If your bank has levied charges against you that you think are unfair, you may have some recourse.
Be aware of your rights
Opening a bank account means that you have entered into a contract with the bank. If you bounce cheques or overdraw your bank account, you have in effect breached that contract, and you can be forced to make repayment. However, the sum you pay has to reflect actual costs and not exceed the damages the bank must support. Penalties, in other words, are not to be applied, only the actual cost of the overdrawn account.
Although you have no right to be excused from legitimate charges, you can try to claim back any excessive charges classified as penalties. Again, that’s anything above and beyond what your overdraft costs the bank. For example, if the bank sends out letters informing customers that they had an overdraft and they charge £20, that’s an example of a penalty that can be challenged. Similarly, being charged excessive fees, like £30 for a bounced cheque when it didn’t cost the bank anything, or imposing large daily fines with interest if you go into overdraft, are also examples of these types of penalties.
Figure out what you are owed
To determine the amount of your claim, go back into your records and add up any charges that you know are excessive because they are penalties instead of actual costs incurred by the bank as a result of your overdraft.
Write and ask for the money first before you take legal action
Oftentimes, banks will gladly return the money for unfair charges if you simply ask them. This will negate any need for legal action. There are templates available on the Internet for these types of letters, and it’s helpful if you download one instead of trying to write your own. Keep copies of the correspondence and call up a few days later to see if it has been received, noting whom you spoke to, and the date and time you had the conversation.
Send the letter to your local branch and not the head office, because this will ensure that your case is heard in your (technically the defendant) area. Wait two weeks for a reply, and see what happens.
If the bank says it’s going to respond at a later date, make sure you stay on top of it and write and call back after two weeks.
Open up another account
You should know that when some consumers threaten legal action against banks, banks have been closing those accounts in some cases, as a means to intimidate people into dispensing with their claims. It does not always happen, but it can, so you should open up a second account (with another bank) in case your first is closed.
Make a claim
If nothing happens, it’s time to make a claim. You can go through the court system via Money Claims online service, or you can go to your local county court in person.

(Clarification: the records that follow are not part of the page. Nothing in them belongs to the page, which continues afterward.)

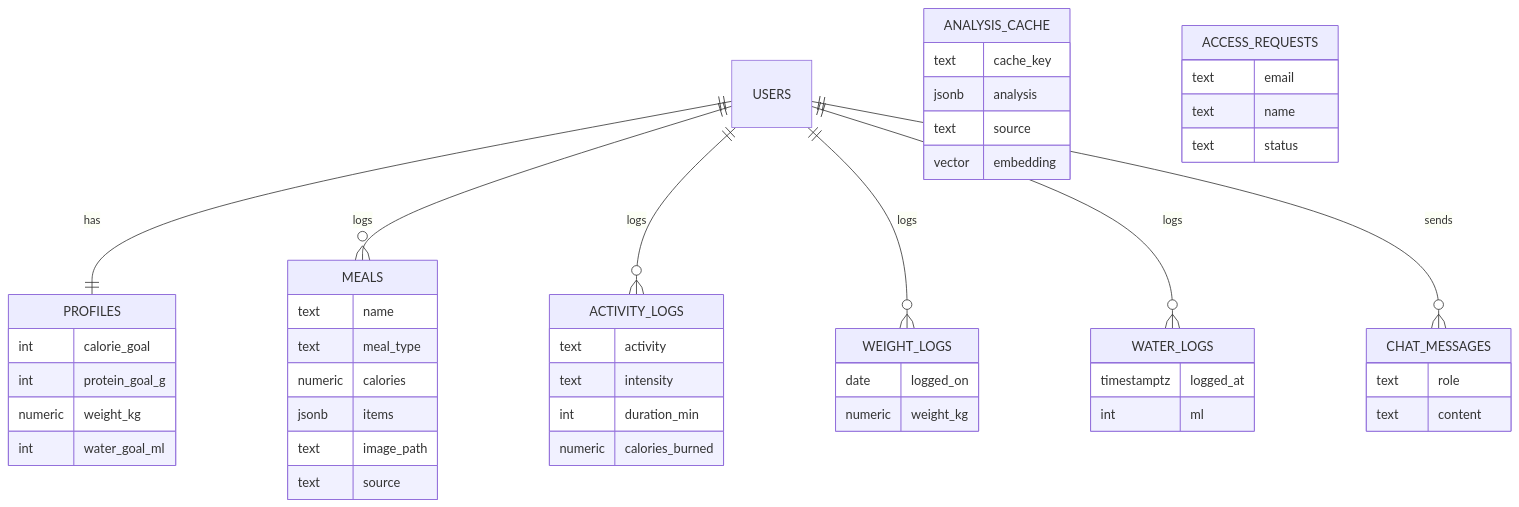
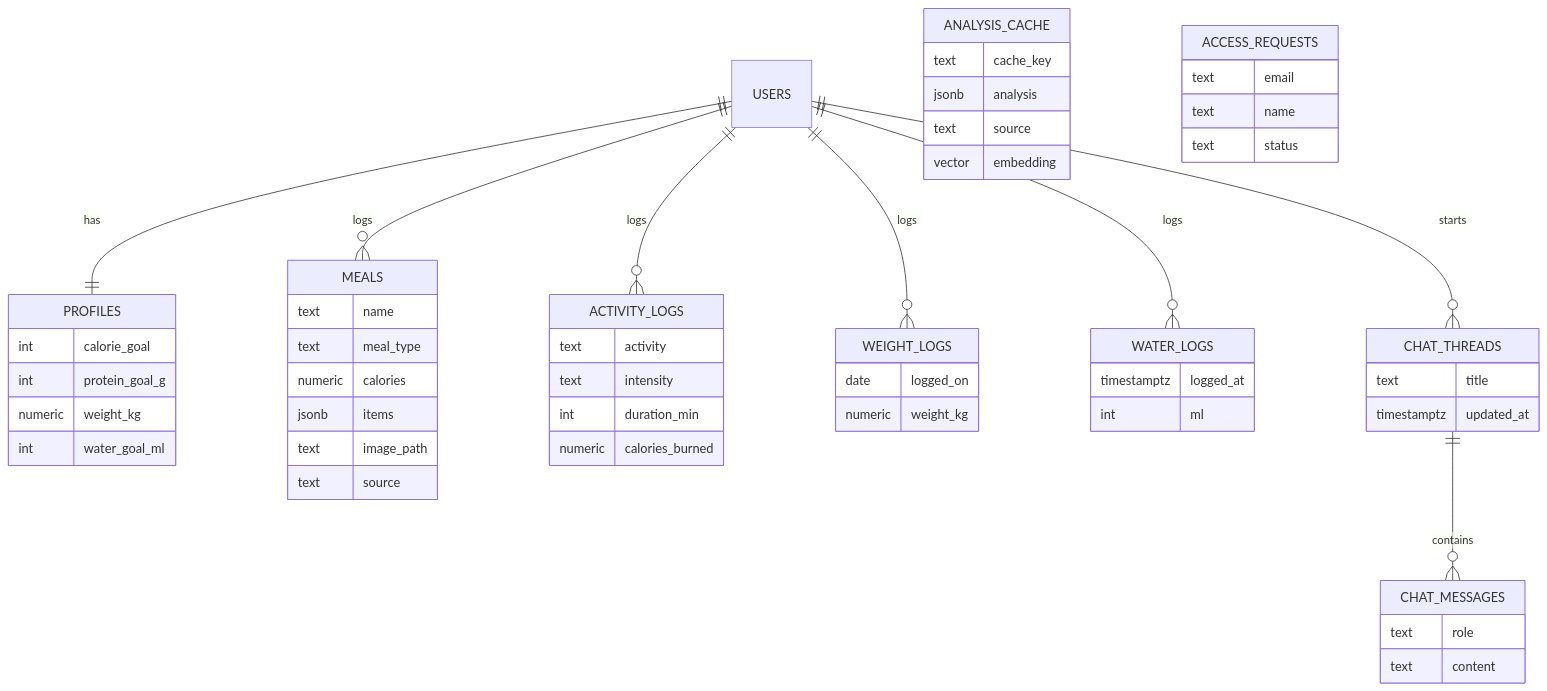
The fifth of 5 diagrams in docs/ARCHITECTURE.md (chinmai-c-r/crazy-rep), drawn with Mermaid before and after one commit. The commit also changed other lines of this file and 12 other files, not shown here.

````diff
--- a/docs/ARCHITECTURE.md
+++ b/docs/ARCHITECTURE.md
@@ -107,53 +109,58 @@
 ```mermaid
 erDiagram
     USERS ||--|| PROFILES : has
     USERS ||--o{ MEALS : logs
     USERS ||--o{ ACTIVITY_LOGS : logs
     USERS ||--o{ WEIGHT_LOGS : logs
     USERS ||--o{ WATER_LOGS : logs
-    USERS ||--o{ CHAT_MESSAGES : sends
+    USERS ||--o{ CHAT_THREADS : starts
+    CHAT_THREADS ||--o{ CHAT_MESSAGES : contains
 
     PROFILES {
         int calorie_goal
         int protein_goal_g
         numeric weight_kg
         int water_goal_ml
     }
     MEALS {
         text name
         text meal_type
         numeric calories
         jsonb items
         text image_path
         text source
     }
     ACTIVITY_LOGS {
         text activity
         text intensity
         int duration_min
         numeric calories_burned
     }
     WEIGHT_LOGS {
         date logged_on
         numeric weight_kg
     }
     WATER_LOGS {
         timestamptz logged_at
         int ml
     }
+    CHAT_THREADS {
+        text title
+        timestamptz updated_at
+    }
     CHAT_MESSAGES {
         text role
         text content
     }
     ANALYSIS_CACHE {
         text cache_key
         jsonb analysis
         text source
         vector embedding
     }
     ACCESS_REQUESTS {
         text email
         text name
         text status
     }
 ```
````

If the bank ignores you, you win by default after 14 days, or it may simply repay the money. If the bank acknowledges the claim, they have 14 days to enter a defense. If they do nothing further, you win by default and can demand that you get your money back. This is usually what happens, and banks rarely enter a defense. If they do, oftentimes come you’ll still win by default because the bank won’t show up for court. If you get a court date, make sure you visit The Consumer Action Group’s forum, for further information.